The blogosphere is exploding. Technorati is tracking 7,264,863 weblogs and 869,827,508 links. More than 14 million Americans have posted a comment on a blog. These are impressive numbers.
Set Godin asks:
My question, which I have no answer for, is what happens when the volume goes up to 11? When there is just too much noise? Does it all get filtered? Who filters?
My answer: we’re a long way from cranking it up to 11. We’re just starting to crack it open to 1.
We are taught that “polite” society doesn’t discuss politics or religion. It’s too easy to offend someone. So we don’t. We don’t talk religion. We don’t talk politics.
As a result we don’t know what our neighbors think about Social Security reform. We don’t know what our co-workers think about the war on terrorism. We even don’t know what our friends at church think about abortion. We haven’t learned how to have a thoughtful discussion, express our ideas, and maybe learn something in the process. But somehow, we’re not offended by all this.
Enter blogging. Millions of us are expressing our opinions on otherwise “taboo” issues. We’re writing about politics and religion. We’re learning a little more about each other. Sometimes, we’re just posting a recipe or two.

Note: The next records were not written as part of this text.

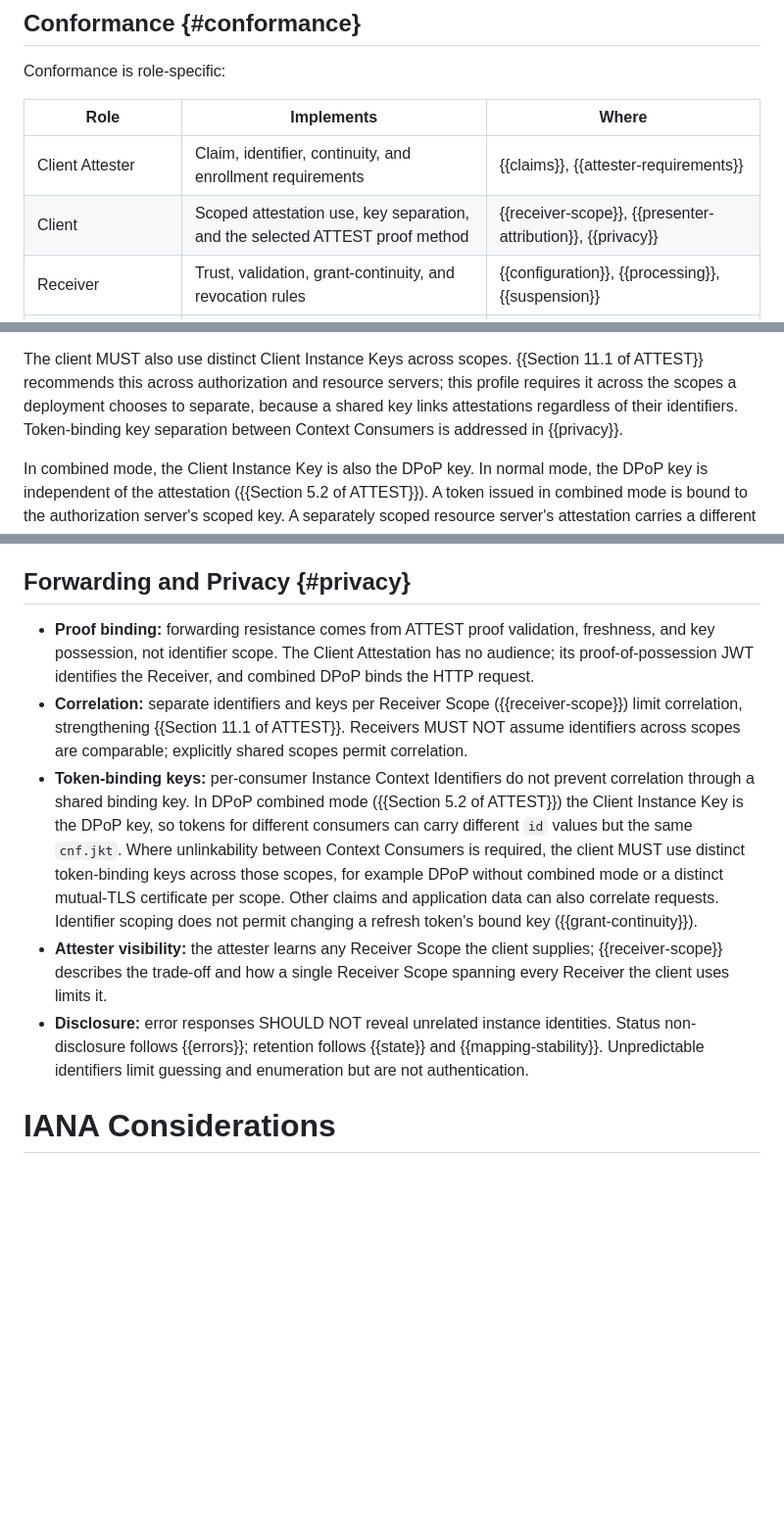
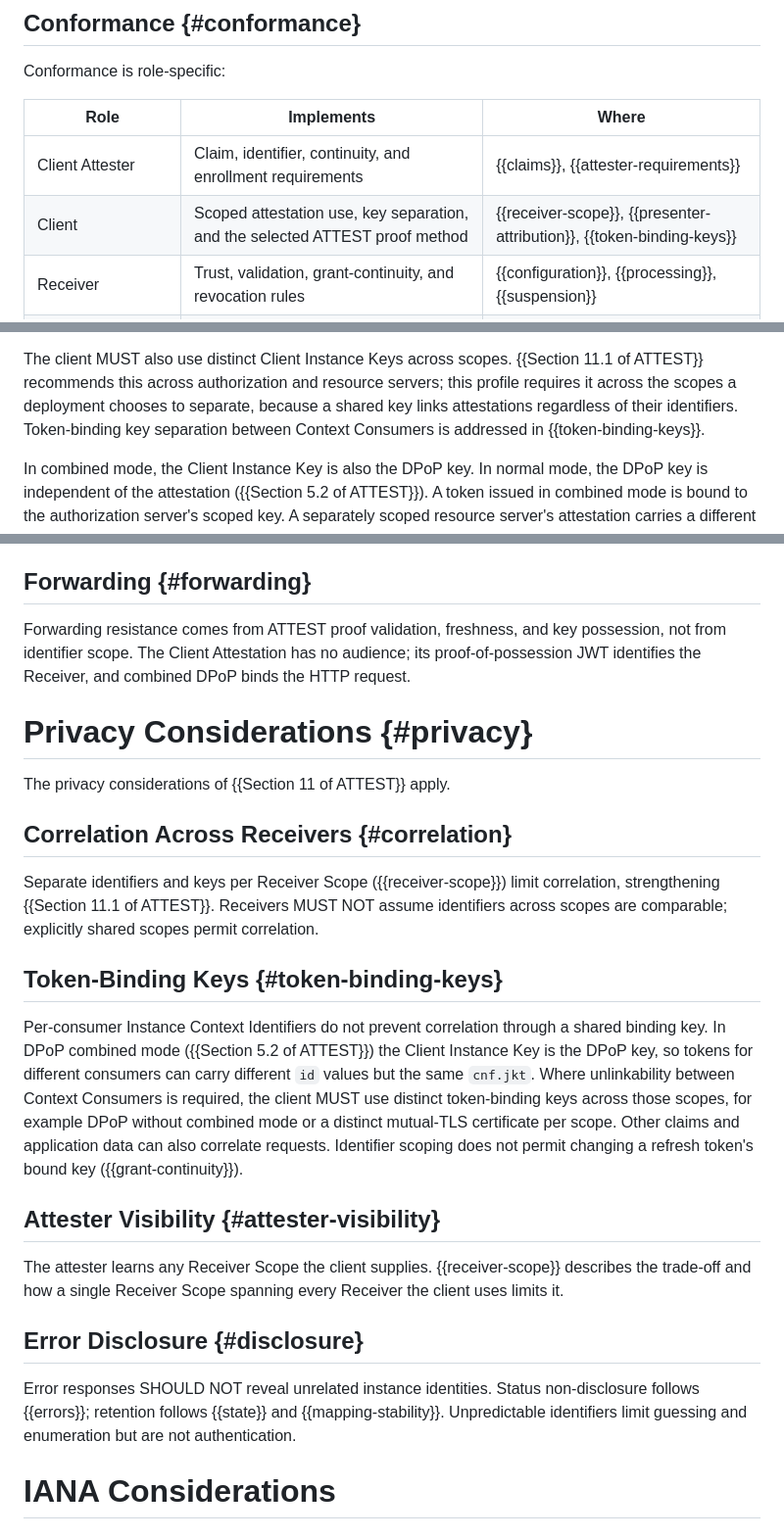
Before and after one commit to mcguinness/draft-mcguinness-oauth-client-instance-id, a Markdown page: draft-mcguinness-oauth-client-instance-id.md, 3 parts joined by grey strips. Shown at 98% size. Drawn GitHub-style; blank space fills up the shorter version.

Commit message:
Move privacy topics into their own Privacy Considerations section

```diff
--- a/draft-mcguinness-oauth-client-instance-id.md
+++ b/draft-mcguinness-oauth-client-instance-id.md
@@ -248,7 +248,7 @@ Conformance is role-specific:
 | Role | Implements | Where |
 |---|---|---|
 | Client Attester | Claim, identifier, continuity, and enrollment requirements | {{claims}}, {{attester-requirements}} |
-| Client | Scoped attestation use, key separation, and the selected ATTEST proof method | {{receiver-scope}}, {{presenter-attribution}}, {{privacy}} |
+| Client | Scoped attestation use, key separation, and the selected ATTEST proof method | {{receiver-scope}}, {{presenter-attribution}}, {{token-binding-keys}} |
 | Receiver | Trust, validation, grant-continuity, and revocation rules | {{configuration}}, {{processing}}, {{suspension}} |
 | Token issuer conveying context | Mapping, preservation, and any binding that attribution requires | {{instance-context}} |
 | Context Consumer | Context validation and applicable proof checks | {{presenter-attribution}}, {{context-consumer}}, {{context-errors}} |
@@ -304,7 +304,7 @@ The client MUST also use distinct Client Instance Keys across scopes.
 resource servers; this profile requires it across the scopes a
 deployment chooses to separate, because a shared key links
 attestations regardless of their identifiers. Token-binding key
-separation between Context Consumers is addressed in {{privacy}}.
+separation between Context Consumers is addressed in {{token-binding-keys}}.
 
 In combined mode, the Client Instance Key is also the DPoP key. In
 normal mode, the DPoP key is independent of the attestation
@@ -827,38 +827,49 @@ enrollment data can be indistinguishable from the original;
 detection. Instance identity proves no software integrity beyond the
 evaluated evidence.
 
-## Forwarding and Privacy {#privacy}
+## Forwarding {#forwarding}
 
-* **Proof binding:** forwarding resistance comes from ATTEST proof
-  validation, freshness, and key possession, not identifier scope.
-  The Client Attestation has no audience; its
-  proof-of-possession JWT identifies the Receiver, and combined DPoP
-  binds the HTTP request.
-* **Correlation:** separate identifiers and keys per Receiver Scope
-  ({{receiver-scope}}) limit correlation, strengthening
-  {{Section 11.1 of ATTEST}}. Receivers MUST NOT assume identifiers
-  across scopes are comparable; explicitly shared scopes permit
-  correlation.
-* **Token-binding keys:** per-consumer Instance Context Identifiers do
-  not prevent correlation through a shared binding key. In DPoP
-  combined mode ({{Section 5.2 of ATTEST}}) the Client Instance Key is
-  the DPoP key, so tokens for different consumers can carry different
-  `id` values but the same `cnf.jkt`. Where unlinkability between
-  Context Consumers is required, the client MUST use distinct
-  token-binding keys across those scopes, for example DPoP without
-  combined mode or a distinct mutual-TLS certificate per scope. Other
-  claims and application data can also correlate requests. Identifier
-  scoping does not permit changing a refresh token's bound key
-  ({{grant-continuity}}).
-* **Attester visibility:** the attester learns any Receiver Scope the
-  client supplies; {{receiver-scope}} describes the trade-off and how a
-  single Receiver Scope spanning every Receiver the client uses limits
-  it.
-* **Disclosure:** error responses SHOULD NOT reveal unrelated instance
-  identities. Status non-disclosure follows {{errors}}; retention
-  follows {{state}} and {{mapping-stability}}. Unpredictable
-  identifiers limit guessing and enumeration but are not
-  authentication.
+Forwarding resistance comes from ATTEST proof validation, freshness,
+and key possession, not from identifier scope. The Client Attestation
+has no audience; its proof-of-possession JWT identifies the Receiver,
+and combined DPoP binds the HTTP request.
+
+# Privacy Considerations {#privacy}
+
+The privacy considerations of {{Section 11 of ATTEST}} apply.
+
+## Correlation Across Receivers {#correlation}
+
+Separate identifiers and keys per Receiver Scope ({{receiver-scope}})
+limit correlation, strengthening {{Section 11.1 of ATTEST}}. Receivers
+MUST NOT assume identifiers across scopes are comparable; explicitly
+shared scopes permit correlation.
+
+## Token-Binding Keys {#token-binding-keys}
+
+Per-consumer Instance Context Identifiers do not prevent correlation
+through a shared binding key. In DPoP combined mode
+({{Section 5.2 of ATTEST}}) the Client Instance Key is the DPoP key, so
+tokens for different consumers can carry different `id` values but the
+same `cnf.jkt`. Where unlinkability between Context Consumers is
+required, the client MUST use distinct token-binding keys across those
+scopes, for example DPoP without combined mode or a distinct mutual-TLS
+certificate per scope. Other claims and application data can also
+correlate requests. Identifier scoping does not permit changing a
+refresh token's bound key ({{grant-continuity}}).
+
+## Attester Visibility {#attester-visibility}
+
+The attester learns any Receiver Scope the client supplies.
+{{receiver-scope}} describes the trade-off and how a single Receiver
+Scope spanning every Receiver the client uses limits it.
+
+## Error Disclosure {#disclosure}
+
+Error responses SHOULD NOT reveal unrelated instance identities.
+Status non-disclosure follows {{errors}}; retention follows {{state}}
+and {{mapping-stability}}. Unpredictable identifiers limit guessing and
+enumeration but are not authentication.
 
 # IANA Considerations
 
```
Also changed, not shown: other parts of draft-mcguinness-oauth-client-instance-id.md (+1 -1 lines).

But it’s barely a whisper. There are 6,420,384,256 people on this world. If there are 8 million blogs, that’s only one blog per 800 people. I’d say there’s room for more volume.
Crank it up!
We’ve all seen the red state/blue state maps of the 2004 US presidential election. Last month, I linked to a version that attempts to compensate for population density.
Patrick Ruffini has created the Iraqi election result map. Visit his site to see a larger version and some political analysis.
Bush can’t run again and Cheney won’t. Matthew May wants Secretary of State Condoleezza Rice to be the Republican nominee in 2008. He created the Citizens for Condi blog to promote the idea. Hillary vs. Condi — we can dream, can’t we?
He starts his blog with Dream Woman, an article he originally published on The American Thinker, November 9, 2004.
Update (2/15): The American Thinker posted Beware the Condi bandwagon, by Steven M. Warshawsky. Taking a contrary view, Warshawsky summarizes:
Republicans should stop fantasizing about Rice and start thinking seriously about the next Republican President.
Go read the rest.
You’ve seen the maps. They were popular immediately after the election to show how the electoral votes were to be cast. They’re still popular on certain conservative web sites to advocate how “red” the country is, especially the maps that show the votes by county, instead of by state.
Unfortunately, these maps tend to obscure the election results. For example, Nevada, with its 27 red voters appears to outweigh the 27 gazillion blue voters in the geographically much smaller area of Los Angeles.
The true picture is much more complex. Michael Gastner, Cosma Shalizi, and Mark Newman of the University of Michigan attempt to show the 2004 presidential election results without distortion by intentionally distorting the map. Areas on the map represent similar numbers of voters with the color shading representing the ratio Republican and Democrat votes.
So, what’s the point, you may ask. It’s up for grabs — literally. The people that vote are sufficiently close in number that elections can go either way.
Update: I changed the title from “We’re not that divided”to “Unbalanced?” The original title contradicted the article. Re the question mark: with only 50% of qualified voters actually voting, it’s hard to treat elections as zero-sum games. Expanding the vote still seems to be a valid way for either major party to win.
In our nation’s capitol, on August 28, 1963, Martin Luther King, Jr. gave his “I Have a Dream” speech.
On the day we celebrate King, read the speech. Listen to the speech. Resolve to do your part to end discrimination.